Sylvia McNair lends an airy purity to the 'Magic Chamber', poised as she is between shadow and celestial light; Ann Murray breaks from her distinctive partnership with the striking French contralto Nathalie Stutzmann to show her class as the Vox Sola. In a superbly atmospheric recording the London Symphony Orchestra and Chorus achieve transfixing levels of nuance and refinement. Perhaps I should now add this beautiful disc to my list of choices of the year. Then a cold shower, I think. ES
THIS ought to be toe-curling. The Sebastian cult shows Catholic hagiography at its funniest and nastiest. Set to lilting French verse by Gabriele D'Annunzio it becomes a camp monstrosity: the saint assuring the archers that 'whoever wounds me most deeply / loves me the most', and moaning 'Encore] Encore]' as the arrows pierce him. If Le Martyre had ended up in the hands of one of the minor French composers the poet put at the top of his list it would probably have been forgotten long ago.
Instead, the text went to Debussy, and the 'incidental' music he provided is of such beauty and originality that it redeems everything - well, almost everything. Some of it is unusually spare and restrained - from time to time I thought of Satie - but the solo soprano writing is ravishing, especially as sung by Sylvia McNair: her Vox coelestis is just that - celestial. It may not be the most dramatic of scores in its entirety, but Tilson Thomas, the LSO and soloists make it tell its story very beguilingly. I didn't laugh once. SJ
BACH: Advent Cantatas
Argenta, Lang, Rolfe Johnson, Bar, Monteverdi Choir, English Baroque Soloists / John Eliot Gardiner
(DG Archiv 437 327-2)
THE PERFECT corrective after Debussy. Not that there is anything untowardly chaste about a Bach cantata: the earliest of these three for Advent, Nun komm, der heiden Heiland I (BWV 61), had the audacity to superimpose the Lutheran hymn on to an ebullient French 'Ouverture' with all its attendant flourishes - quite an entrance for the Saviour.
Ten years later in Nun komm, der heiden Heiland II, a virtuosic aria for baritone extolling the fighting spirit of 'the hero from Judah' in threatening chromatic side-steps is dramatically juxtaposed with the anticipation of Christmas in a brief cradle song for soprano and mezzo closely harmonised over irradiating strings. These are bold ideas, simply expressed. And that is the real joy of this music: it's spare without being austere, reverent without being precious.
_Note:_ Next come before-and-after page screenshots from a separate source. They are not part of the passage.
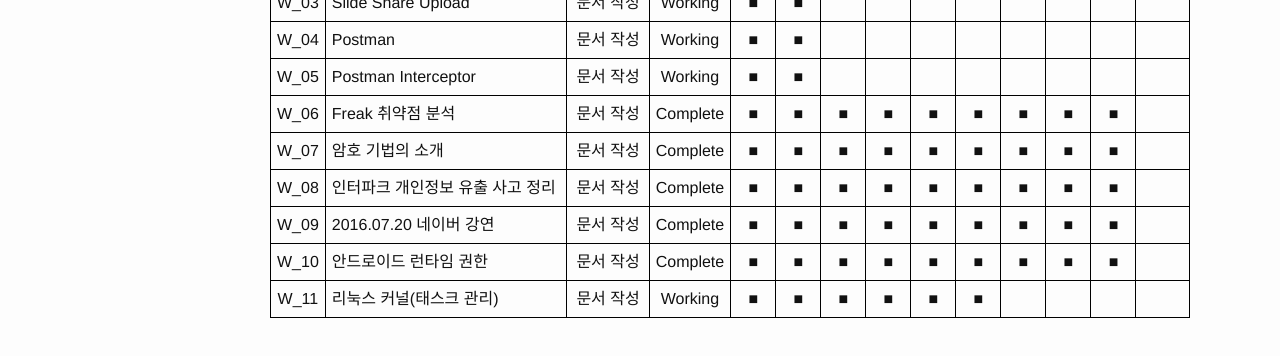
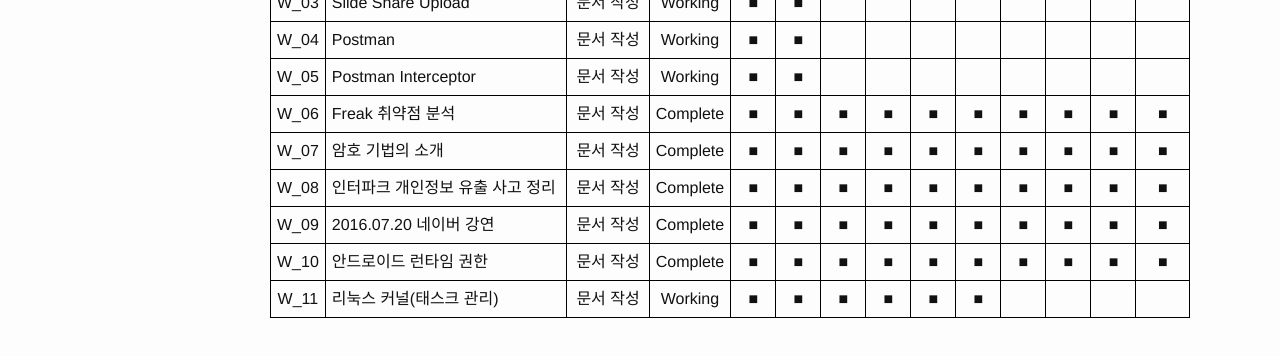
Before and after one commit to LktProgrammer/bongbongco.github.io, a Jekyll site: the page built from _posts/2016-09-12-GarbageTask.markdown, in a window 1280 px wide. Shown: the part 1192-1548 px from the top of the page. Built offline with Jekyll 4.4.1, drawn with Linux system fonts in a browser that asks for light colours.

```diff
--- a/_posts/2016-09-12-GarbageTask.markdown
+++ b/_posts/2016-09-12-GarbageTask.markdown
@@ -39,10 +39,10 @@ title: 개인 프로젝트 목록.
 |W_03| Slide Share Upload |문서 작성|Working|■|■||||||||
 |W_04| Postman |문서 작성|Working|■|■||||||||
 |W_05| Postman Interceptor |문서 작성|Working|■|■||||||||
-|W_06| Freak 취약점 분석 |문서 작성|Complete|■|■|■|■|■|■|■|■|■|
-|W_07| 암호 기법의 소개 |문서 작성|Complete|■|■|■|■|■|■|■|■|■|
-|W_08| 인터파크 개인정보 유출 사고 정리 |문서 작성|Complete|■|■|■|■|■|■|■|■|■|
-|W_09| 2016.07.20 네이버 강연 |문서 작성|Complete|■|■|■|■|■|■|■|■|■|
-|W_10| 안드로이드 런타임 권한 |문서 작성|Complete|■|■|■|■|■|■|■|■|■|
+|W_06| Freak 취약점 분석 |문서 작성|Complete|■|■|■|■|■|■|■|■|■|■|
+|W_07| 암호 기법의 소개 |문서 작성|Complete|■|■|■|■|■|■|■|■|■|■|
+|W_08| 인터파크 개인정보 유출 사고 정리 |문서 작성|Complete|■|■|■|■|■|■|■|■|■|■|
+|W_09| 2016.07.20 네이버 강연 |문서 작성|Complete|■|■|■|■|■|■|■|■|■|■|
+|W_10| 안드로이드 런타임 권한 |문서 작성|Complete|■|■|■|■|■|■|■|■|■|■|
 |W_11| 리눅스 커널(태스크 관리) |문서 작성|Working|■|■|■|■|■|■||||
 |--+-----------+------+---+---+---+---+---+---+---+---+---+----+----|
```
More pristine work from John Eliot Gardiner and his performers: as ever, the ink might not yet be dry on the page. ES
CRITICAL reaction to John Eliot Gardiner's discs has begun to sound like a litany - can he do no wrong? Yes, he can, but the fact remains that in recording after recording he has shown how in music - as in painting - restoration can be an art.
Gardiner's Bach style is sprightly, with lightened textures and strong but unobtrusive emphasis on dancing rhythms. But there's plenty of expressive singing and playing too. In these days of triumphant American fundamentalism, a sentiment like 'Open your hearts to Jesus' can be jarringly familiar, but as set by Bach and sung by Anthony Rolfe Johnson it's very persuasive. And hearing the Monteverdi Choir and English Baroque Soloists in the ecstatic opening chorus of Nun komm, der heiden Heiland II brings a salutary reminder that there can be more to Christmas than the leaden midwinter ritual modern man has made of it. SJReuse content